Arrow heads are known for their haunting, clicking/chattering sounds that echo in the night. These calls are able to bounce off their thick tree surroundings and make it very difficult to pinpoint the exact location of where they are coming from.
If you hear these calls in the woods from far away, a good strategy is to extinguish any fire, wrap up any unwrapped foods, and stay still. They are attracted to movement, sounds, food scents and heat, so laying low while a horde passes by is a good strategy.
Sexual Dimorphism & Reproduction:
Male and female arrow heads are generally the same size, but male coloration is much more vibrant and striking. Males (referred to as drakes) also have much longer feathers, which they display in a fan-like gesture when mating. Females (referred to as pikes) are sometimes seen with darker skins, but they are most notably identified by their sleeker bodies.
A female arrow head most often lays a brood of eggs (generally 1-9) in the spring, but she can have up to 3 broods in one year if food is readily available.
After a brood is laid, it’s buried in a secret location that only the mother knows, allowing her to keep hunting and aiding her horde. Alpha females often leave their male counterpart to guard the buried location from possible scavengers or rival packs looking to slurp them up.
Eggs hatch in approximately 4 months after they’re laid, with the newborn fletchlings needing to dig their way out of the dirt in order to take their first breaths. It’s survival of the fittest, and some die before they can reach the surface. The mother will feed her young the most fatty, richest organs from a hunt if she’s able to, helping them grow and thrive.
Fletchlings often mock fight their siblings to learn how to pounce, strike, and eventually take down real prey.

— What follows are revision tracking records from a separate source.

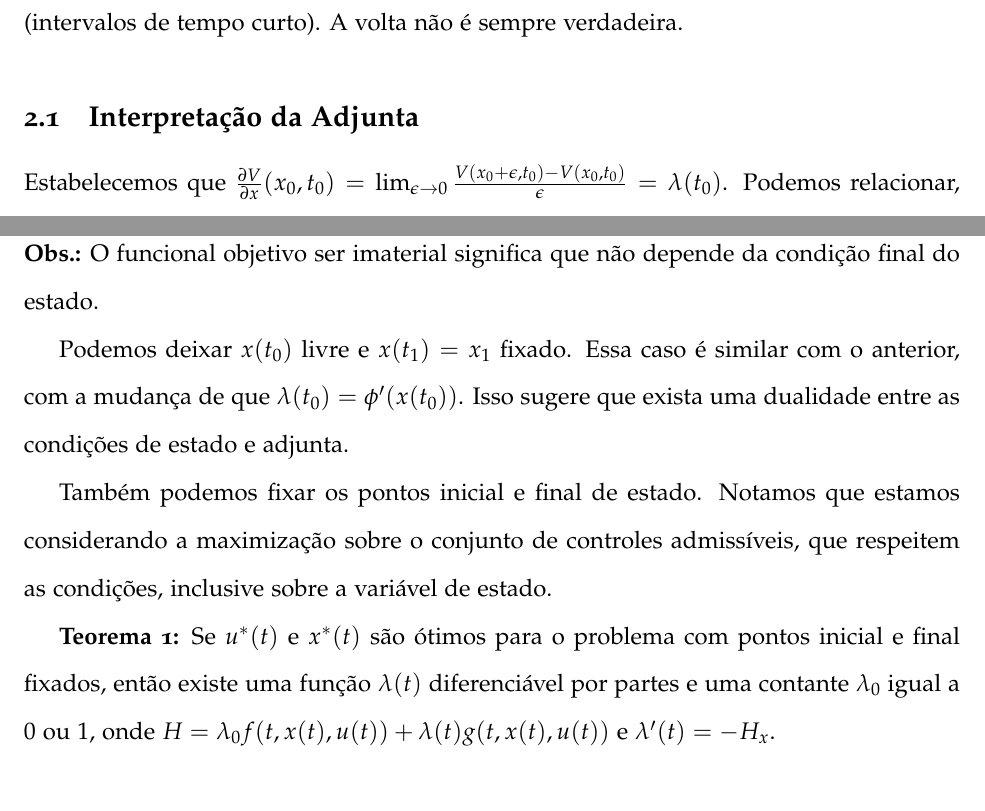
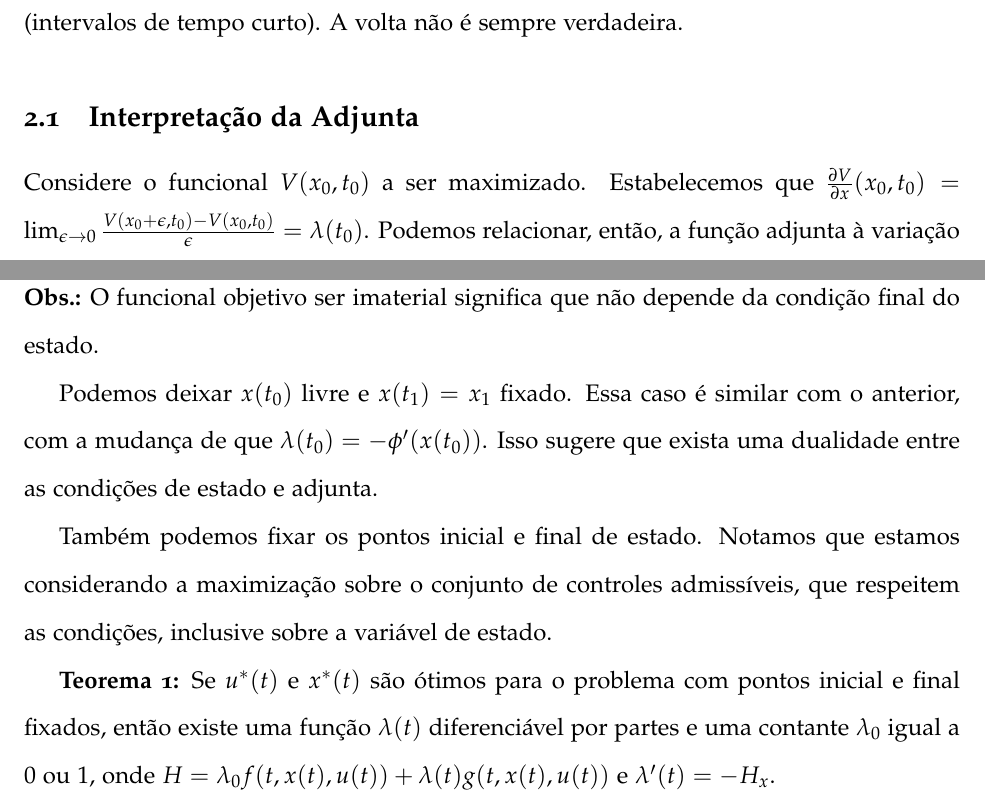
Before and after one commit to lucasmoschen/ta-sessions, a LaTeX document (Optimal_Control/Abstract/main.tex, which reads Optimal_Control/Abstract/Files/chapter2.tex, Optimal_Control/Abstract/Files/chapter3.tex): two parts of pages 5 and 7 of 18, joined at a grey line, cut so that both start at the same text. Compiled offline with pdfLaTeX.

Commit message:
Some mistakes were corrected

```diff
--- a/Optimal_Control/Abstract/Files/chapter2.tex
+++ b/Optimal_Control/Abstract/Files/chapter2.tex
@@ -19,7 +19,7 @@ Agora, temos que extender as condições necessárias para Lebesgue.
 
 \subsection{Interpretação da Adjunta}
 
-Estabelecemos que $\frac{\partial V}{\partial x}(x_0, t_0) = \lim_{\e \to 0} \frac{V(x_0 + \e, t_0) - V(x_0,t_0)}{\e} = \la(t_0)$. Podemos relacionar, então, a função adjunta à variação marginal da função custo/lucro com respeito ao estado. É o valor adicional associado com um incremento adicional da variável de estado. Podemos aproximar:
+Considere o funcional $V(x_0, t_0)$ a ser maximizado. Estabelecemos que $\frac{\partial V}{\partial x}(x_0, t_0) = \lim_{\e \to 0} \frac{V(x_0 + \e, t_0) - V(x_0,t_0)}{\e} = \la(t_0)$. Podemos relacionar, então, a função adjunta à variação marginal da função custo/lucro com respeito ao estado. É o valor adicional associado com um incremento adicional da variável de estado. Podemos aproximar:
 
 \begin{equation*}
     V(x_0 + \e,t_0) \approx V(x_0,t_0) + \e\la(t_0).
--- a/Optimal_Control/Abstract/Files/chapter3.tex
+++ b/Optimal_Control/Abstract/Files/chapter3.tex
@@ -15,7 +15,9 @@ A função $\phi$ é conhecida como termo payoff. A única mudança na obtençã
 
 \textbf{Obs.:} O funcional objetivo ser imaterial significa que não depende da condição final do estado.
 
-Podemos deixar $x(t_0)$ livre e $x(t_1) = x_1$ fixado. Essa caso é similar com o anterior, com a mudança de que $\la(t_0) = \phi '(x(t_0))$. Isso sugere que exista uma dualidade entre as condições de estado e adjunta.
+Podemos deixar $x(t_0)$ livre e $x(t_1) = x_1$ fixado. Essa caso é similar com
+o anterior, com a mudança de que $\la(t_0) = - \phi '(x(t_0))$. Isso sugere
+que exista uma dualidade entre as condições de estado e adjunta.
 
 Também podemos fixar os pontos inicial e final de estado. Notamos que estamos considerando a maximização sobre o conjunto de controles admissíveis, que respeitem as condições, inclusive sobre a variável de estado.
 
```
Also changed, not shown: Optimal_Control/Abstract/Files/chapter1.tex (+1 -1 lines), Optimal_Control/Abstract/Files/chapter3.tex (2 more changed lines).
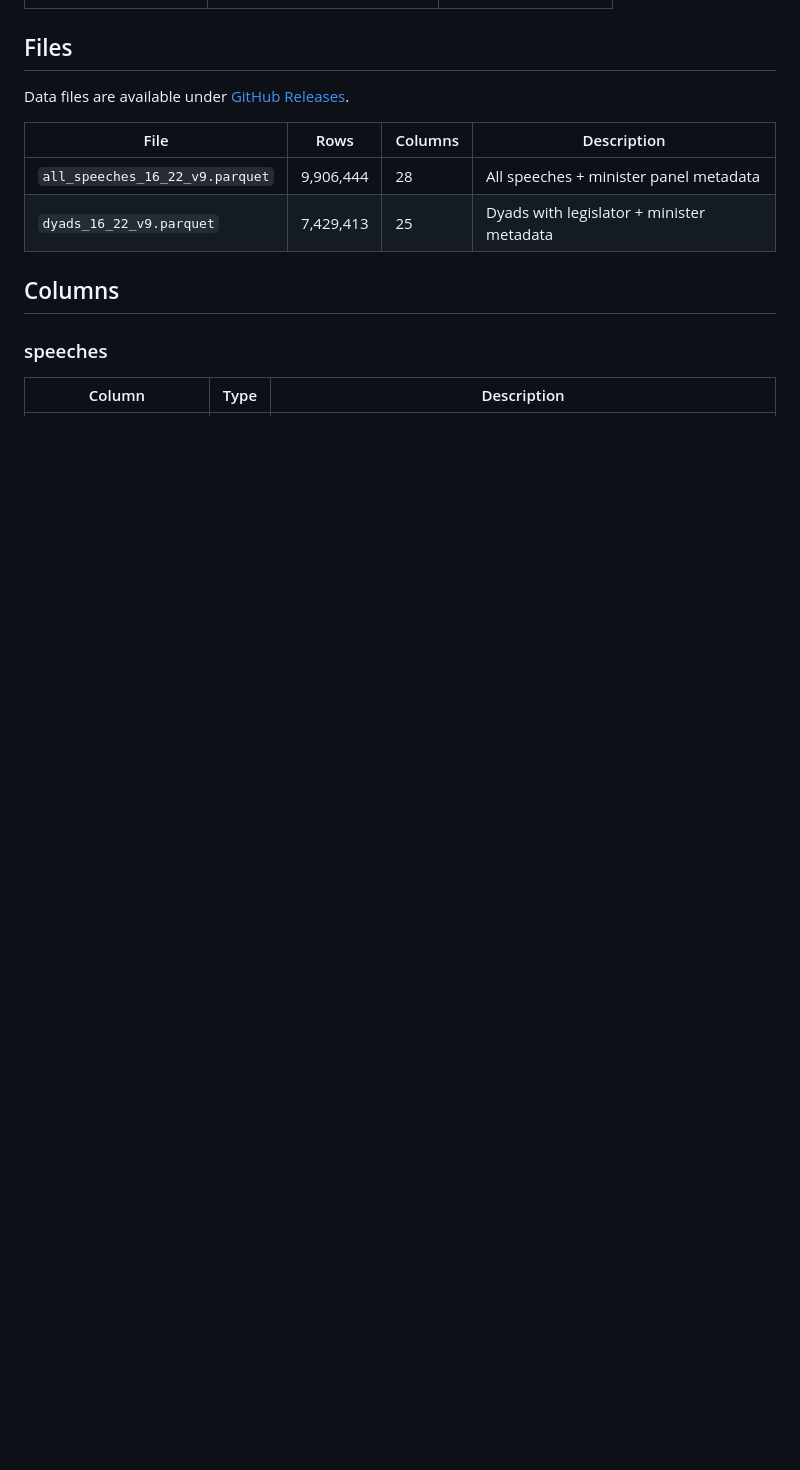
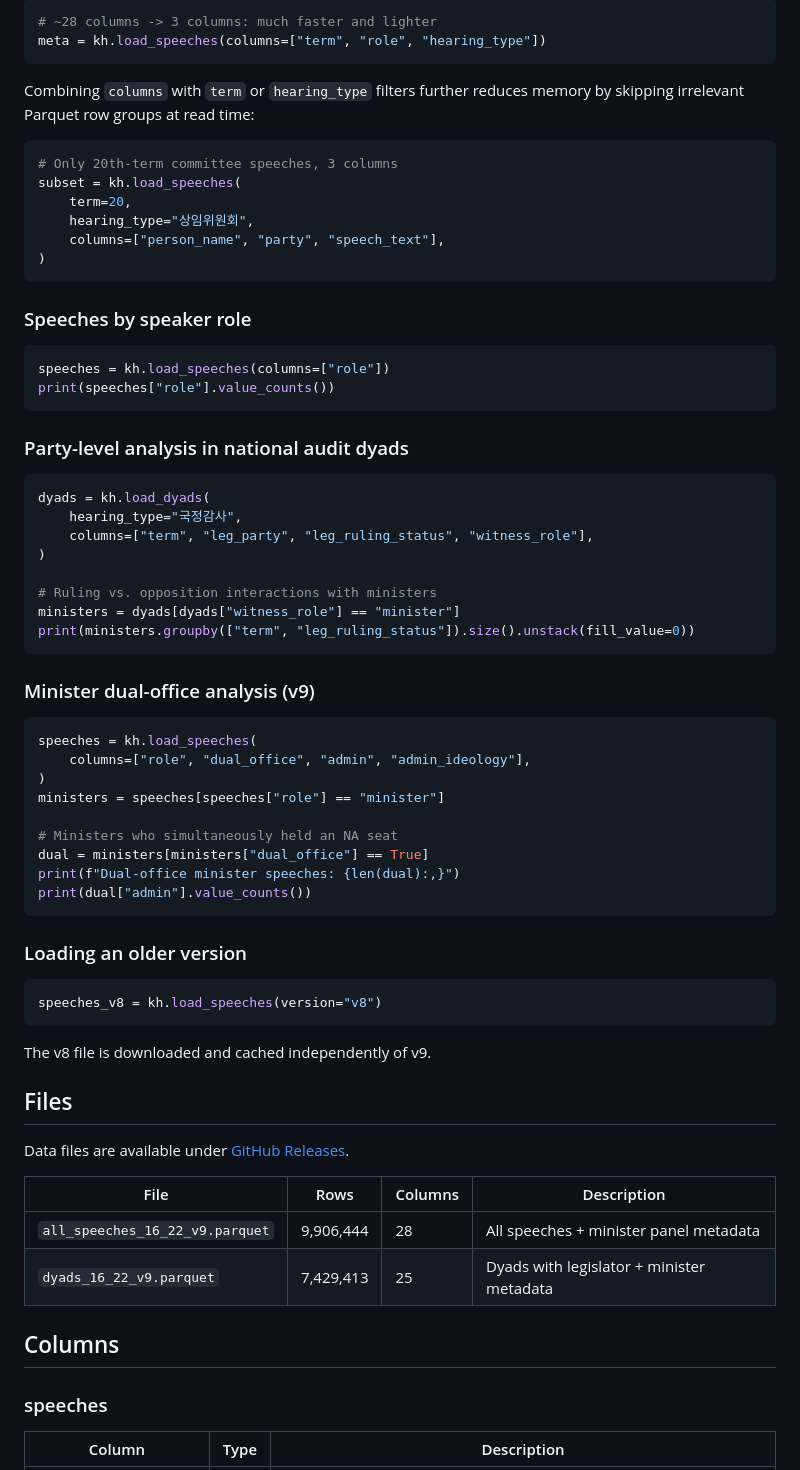
Before and after one commit to kyusik-yang/kr-hearings-data, a Markdown page: README.md, the part around one of its changes. Rendered like a GitHub page; blank space fills up the shorter version.

````diff
--- a/README.md
+++ b/README.md
@@ -61,3 +177,60 @@ kr-hearings export --dataset dyads --term 21 --format parquet -o dyads_21.parque
+```python
+# ~28 columns -> 3 columns: much faster and lighter
+meta = kh.load_speeches(columns=["term", "role", "hearing_type"])
+```
+
+Combining `columns` with `term` or `hearing_type` filters further reduces memory by skipping irrelevant Parquet row groups at read time:
+
+```python
+# Only 20th-term committee speeches, 3 columns
+subset = kh.load_speeches(
+    term=20,
+    hearing_type="상임위원회",
+    columns=["person_name", "party", "speech_text"],
+)
+```
+
+### Speeches by speaker role
+
+```python
+speeches = kh.load_speeches(columns=["role"])
+print(speeches["role"].value_counts())
+```
+
+### Party-level analysis in national audit dyads
+
+```python
+dyads = kh.load_dyads(
+    hearing_type="국정감사",
+    columns=["term", "leg_party", "leg_ruling_status", "witness_role"],
+)
+
+# Ruling vs. opposition interactions with ministers
+ministers = dyads[dyads["witness_role"] == "minister"]
+print(ministers.groupby(["term", "leg_ruling_status"]).size().unstack(fill_value=0))
+```
+
+### Minister dual-office analysis (v9)
+
+```python
+speeches = kh.load_speeches(
+    columns=["role", "dual_office", "admin", "admin_ideology"],
+)
+ministers = speeches[speeches["role"] == "minister"]
+
+# Ministers who simultaneously held an NA seat
+dual = ministers[ministers["dual_office"] == True]
+print(f"Dual-office minister speeches: {len(dual):,}")
+print(dual["admin"].value_counts())
+```
+
+### Loading an older version
+
+```python
+speeches_v8 = kh.load_speeches(version="v8")
+```
+
+The v8 file is downloaded and cached independently of v9.
 
 ## Files
 
````
Also changed, not shown: other parts of README.md (+134 -18 lines).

They are allowed into the hunting party once their feathers grow in.
Travel Safety & Encounters with Arrow Heads:
Even though Arrow heads are very dangerous, there is some comfort in knowing that they are not normally known to hunt wyngrew. Arrows are incredibly sensitive to magic, and scare easily from the use of it. They also do not like light. Although if you make a campfire, they will often be attracted to check it out, often lurking in the darkness to wait for a good opportunity to strike.
When traveling, it is highly advised to travel with some fire conjuring runestones should you find yourself travelling into Arrow Head territory. Or better yet, learn fire magic yourself. This is a very showy type of elemental magic that is easy to scare them with.
When an encounter does occur, the best strategy is to hold your ground. They are more likely to jump attack your back as you’re running, or pick at your heels when you aren’t expecting it. Standing your ground and acknowledging their presence by intimidating them with shouting and magic is a good way to hold them back from attacking you, but beware: they are incredibly patient at biding their time. It’s best to get out in an open area where you can see them coming, or find shelter if a horde is following you.
Encounters are more likely to occur if you stray too far from the road or take an unplanned detour. You can always ask locals and travelers if they know of hotspots or sightings of these creatures so you can better gauge the safest route.